Dealing with problematic prepared stuff

Per the present deletion discussion, as well as this issue, I'd suggest the following to get rid of problematic prepared articles:

  • WN:PROD; Unsourced prepared work, or prepared work shown to be largely unsourced, can be deleted ten days after being tagged.
  • WN:SD; Prepared articles for which the event in question has passed, but the prepared work was not developed into an article (either beause no article was released or because it was easier to start from scratch) can be deleted five days after the event occurred, without tagging.

I've chosen quite long periods (ten and five days) because they seem reasonable in the context of pre-prepared work, which can be worked upon at quite a leisurely pace. Five days for the speedy because that's the point at which the work really does become bsically unsavable. Blood Red Sandman (Talk) (Contribs) 20:48, 4 July 2012 (UTC)Reply[reply]

Global bans discussion at meta

There's appearently a discussion hidden away at meta: meta:Requests_for_comment/Global_bans.
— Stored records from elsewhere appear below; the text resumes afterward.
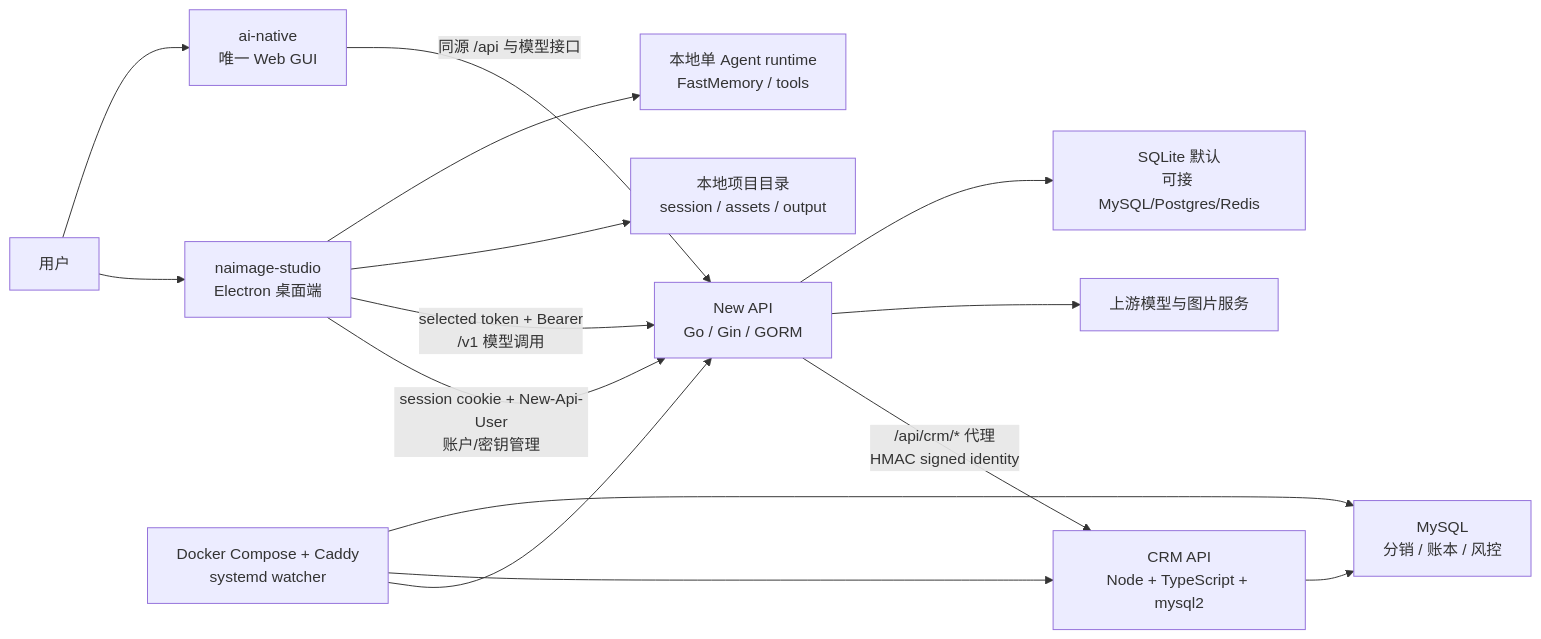
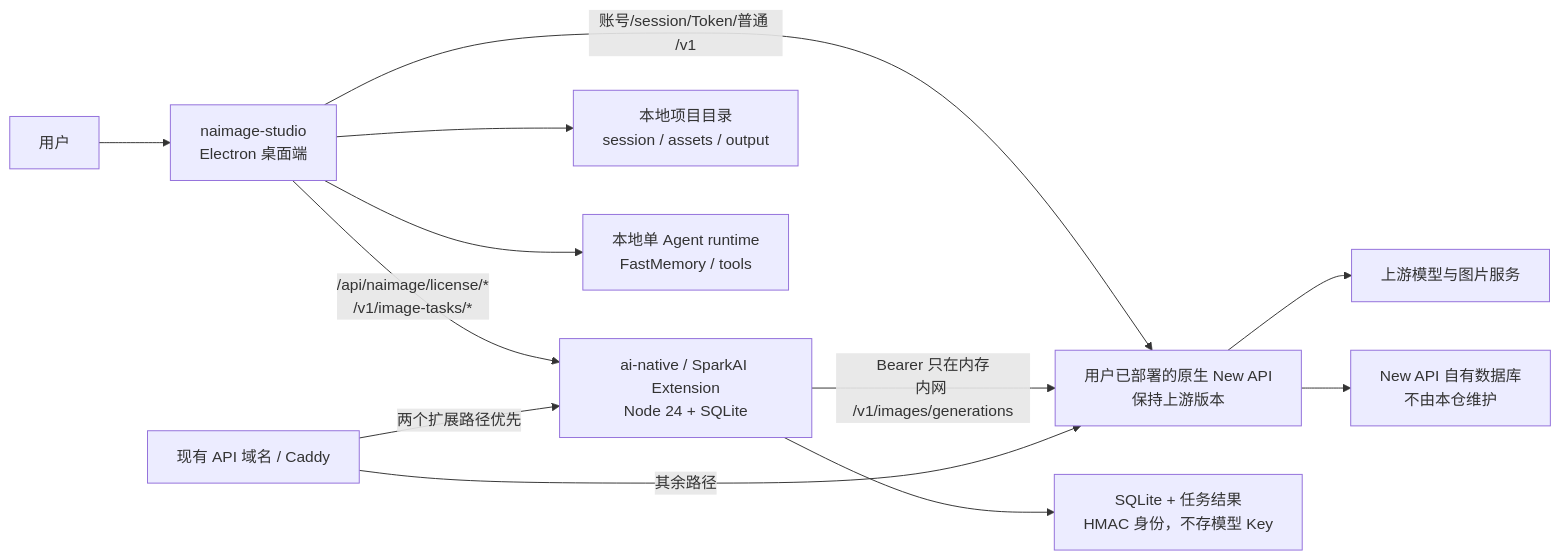
The first of 2 diagrams in WORKSPACE_CONTEXT_MAP.md (naMeaning/SparkAI-WorkSpace), drawn with Mermaid before and after one commit. The commit also changed other lines of this file and 34 other files, not shown here.

Commit message:
feat: replace New API fork with SparkAI extension service

````diff
--- a/WORKSPACE_CONTEXT_MAP.md
+++ b/WORKSPACE_CONTEXT_MAP.md
@@ -24,22 +25,19 @@
 ```mermaid
 flowchart LR
   User["用户"] --> Desktop["naimage-studio\nElectron 桌面端"]
-  User --> Web["ai-native\n唯一 Web GUI"]
 
-  Desktop -->|"session cookie + New-Api-User\n账户/密钥管理"| NewAPI["New API\nGo / Gin / GORM"]
-  Desktop -->|"selected token + Bearer\n/v1 模型调用"| NewAPI
-  Web -->|"同源 /api 与模型接口"| NewAPI
+  Desktop -->|"账号/session/Token/普通 /v1"| NewAPI["用户已部署的原生 New API\n保持上游版本"]
+  Desktop -->|"/api/naimage/license/*\n/v1/image-tasks/*"| Extension["ai-native / SparkAI Extension\nNode 24 + SQLite"]
 
-  NewAPI -->|"/api/crm/* 代理\nHMAC signed identity"| CRM["CRM API\nNode + TypeScript + mysql2"]
+  Extension -->|"Bearer 只在内存\n内网 /v1/images/generations"| NewAPI
   NewAPI --> Providers["上游模型与图片服务"]
 
   Desktop --> LocalProject["本地项目目录\nsession / assets / output"]
   Desktop --> LocalAgent["本地单 Agent runtime\nFastMemory / tools"]
 
-  CRM --> MySQL["MySQL\n分销 / 账本 / 风控"]
-  NewAPI --> NewAPIData["SQLite 默认\n可接 MySQL/Postgres/Redis"]
+  NewAPI --> NewAPIData["New API 自有数据库\n不由本仓维护"]
+  Extension --> ExtensionData["SQLite + 任务结果\nHMAC 身份，不存模型 Key"]
 
-  Deploy["Docker Compose + Caddy\nsystemd watcher"] --> NewAPI
-  Deploy --> CRM
-  Deploy --> MySQL
+  Caddy["现有 API 域名 / Caddy"] -->|"两个扩展路径优先"| Extension
+  Caddy -->|"其余路径"| NewAPI
 ```
````
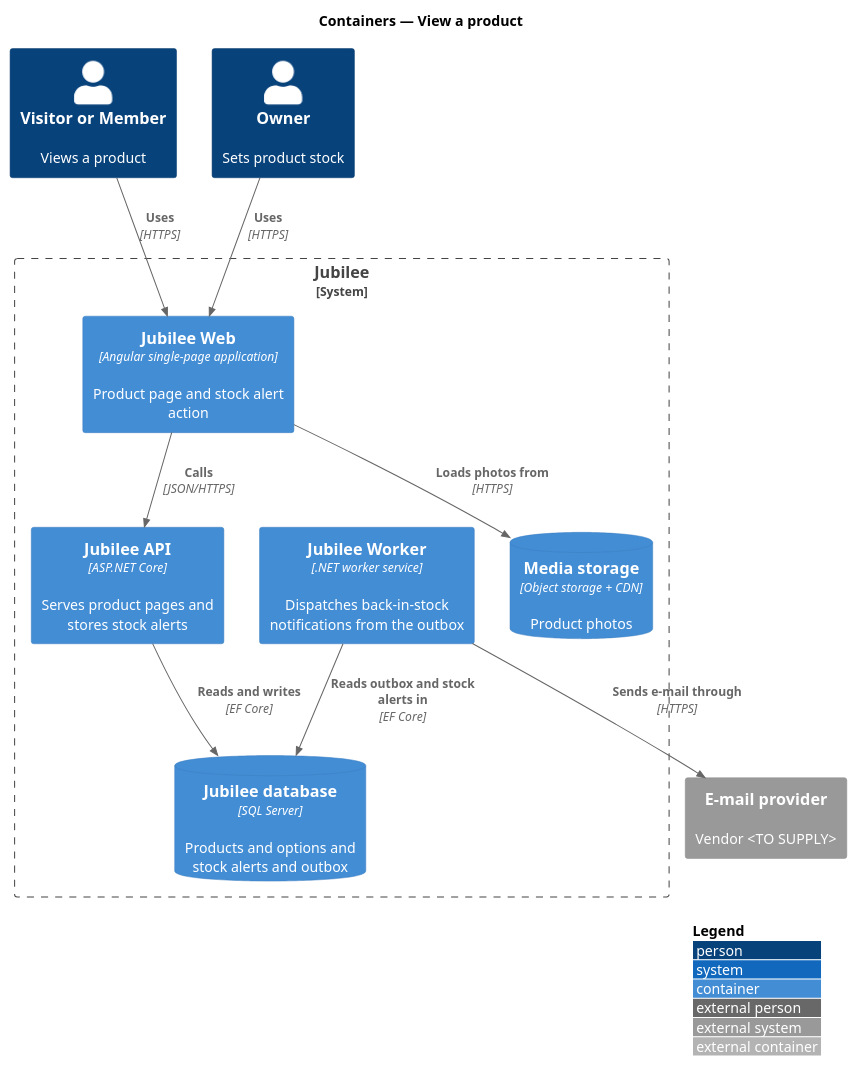
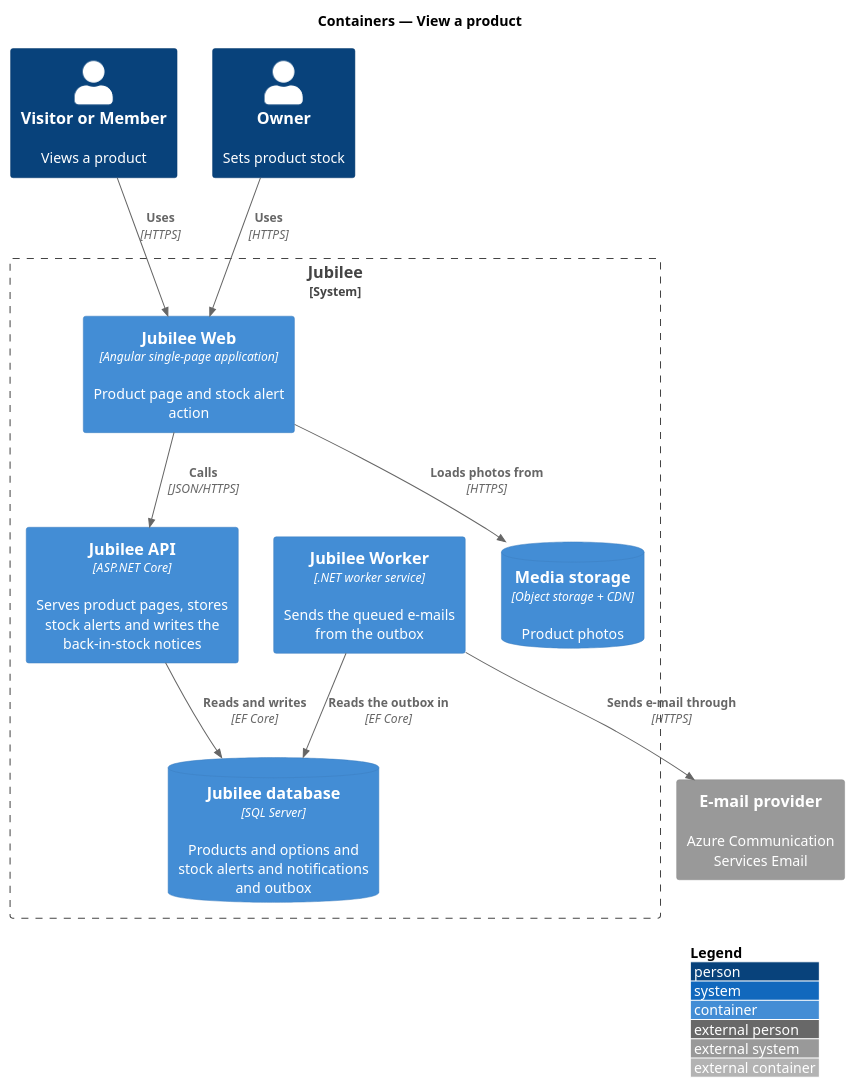
One commit to QuinntyneBrown/jubilee changed the diagram in docs/detailed-designs/listings/view-product/diagrams/c4-container.puml. Above: the diagram before and after it, drawn with PlantUML. The commit also changed 28 other files, not shown here.

First line of the commit message:
Specify the rest of journey 2: sold-out cards, the preview status, back-in-stock notices

```diff
--- a/docs/detailed-designs/listings/view-product/diagrams/c4-container.puml
+++ b/docs/detailed-designs/listings/view-product/diagrams/c4-container.puml
@@ -1,24 +1,24 @@
 @startuml
 !include <C4/C4_Container>
 LAYOUT_WITH_LEGEND()
 title Containers — View a product
 
 Person(member, "Visitor or Member", "Views a product")
 Person(owner, "Owner", "Sets product stock")
 System_Boundary(jubilee, "Jubilee") {
   Container(web, "Jubilee Web", "Angular single-page application", "Product page and stock alert action")
-  Container(api, "Jubilee API", "ASP.NET Core", "Serves product pages and stores stock alerts")
-  Container(worker, "Jubilee Worker", ".NET worker service", "Dispatches back-in-stock notifications from the outbox")
-  ContainerDb(db, "Jubilee database", "SQL Server", "Products and options and stock alerts and outbox")
+  Container(api, "Jubilee API", "ASP.NET Core", "Serves product pages, stores stock alerts and writes the back-in-stock notices")
+  Container(worker, "Jubilee Worker", ".NET worker service", "Sends the queued e-mails from the outbox")
+  ContainerDb(db, "Jubilee database", "SQL Server", "Products and options and stock alerts and notifications and outbox")
   ContainerDb(media, "Media storage", "Object storage + CDN", "Product photos")
 }
-System_Ext(email, "E-mail provider", "Vendor <TO SUPPLY>")
+System_Ext(email, "E-mail provider", "Azure Communication Services Email")
 
 Rel(member, web, "Uses", "HTTPS")
 Rel(owner, web, "Uses", "HTTPS")
 Rel(web, api, "Calls", "JSON/HTTPS")
 Rel(web, media, "Loads photos from", "HTTPS")
 Rel(api, db, "Reads and writes", "EF Core")
-Rel(worker, db, "Reads outbox and stock alerts in", "EF Core")
+Rel(worker, db, "Reads the outbox in", "EF Core")
 Rel(worker, email, "Sends e-mail through", "HTTPS")
 @enduml
```
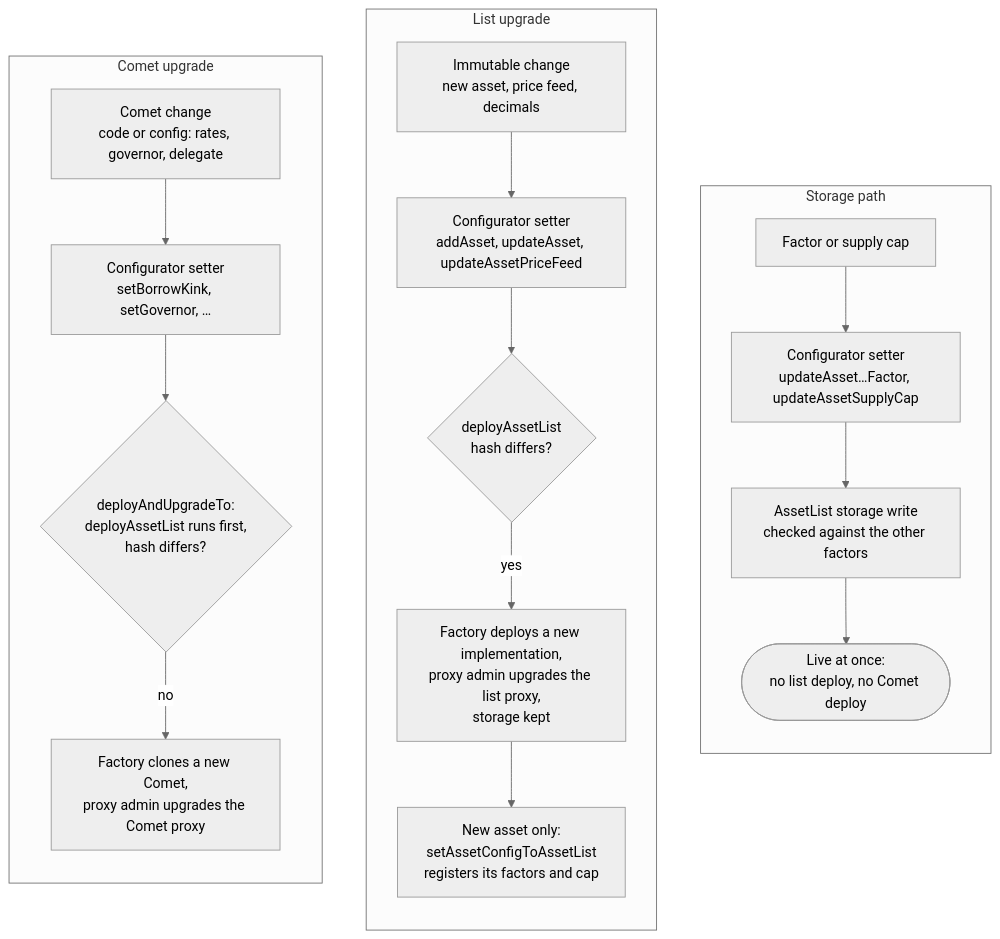
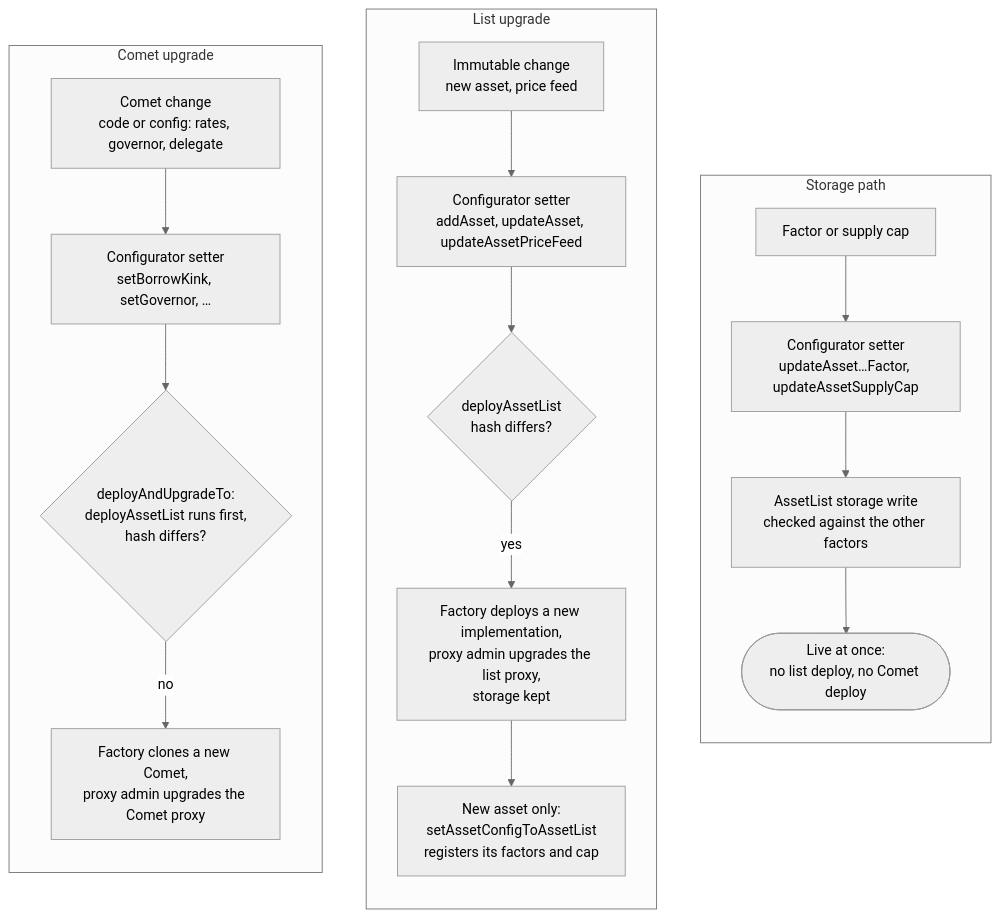
One commit to woof-software/comet changed the second of 2 diagrams in docs/asset-list.md. Above: the diagram before and after it, drawn with Mermaid (neutral theme). The commit also changed other lines of this file and 38 other files, not shown here.

First line of the commit message:
refactor: remove decimals from asset configurations in AssetList and related contracts

````diff
--- a/docs/asset-list.md
+++ b/docs/asset-list.md
@@ -170,22 +169,22 @@
 ```mermaid
 flowchart TB
     subgraph S["Storage path"]
         direction TB
         S1["Factor or supply cap"] --> S2["Configurator setter<br/>updateAsset…Factor, updateAssetSupplyCap"]
         S2 --> S3["AssetList storage write<br/>checked against the other factors"]
         S3 --> S4(["Live at once:<br/>no list deploy, no Comet deploy"])
     end
     subgraph L["List upgrade"]
         direction TB
-        L1["Immutable change<br/>new asset, price feed, decimals"] --> L2["Configurator setter<br/>addAsset, updateAsset, updateAssetPriceFeed"]
+        L1["Immutable change<br/>new asset, price feed"] --> L2["Configurator setter<br/>addAsset, updateAsset, updateAssetPriceFeed"]
         L2 --> L3{"deployAssetList<br/>hash differs?"}
         L3 -- yes --> L4["Factory deploys a new implementation,<br/>proxy admin upgrades the list proxy,<br/>storage kept"]
         L4 --> L5["New asset only:<br/>setAssetConfigToAssetList<br/>registers its factors and cap"]
     end
     subgraph CU["Comet upgrade"]
         direction TB
         C1["Comet change<br/>code or config: rates, governor, delegate"] --> C2["Configurator setter<br/>setBorrowKink, setGovernor, …"]
         C2 --> C3{"deployAndUpgradeTo:<br/>deployAssetList runs first,<br/>hash differs?"}
         C3 -- no --> C4["Factory clones a new Comet,<br/>proxy admin upgrades the Comet proxy"]
     end
 ```
````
I thought folks here would be interested. Bawolff 12:41, 6 July 2012 (UTC)Reply[reply]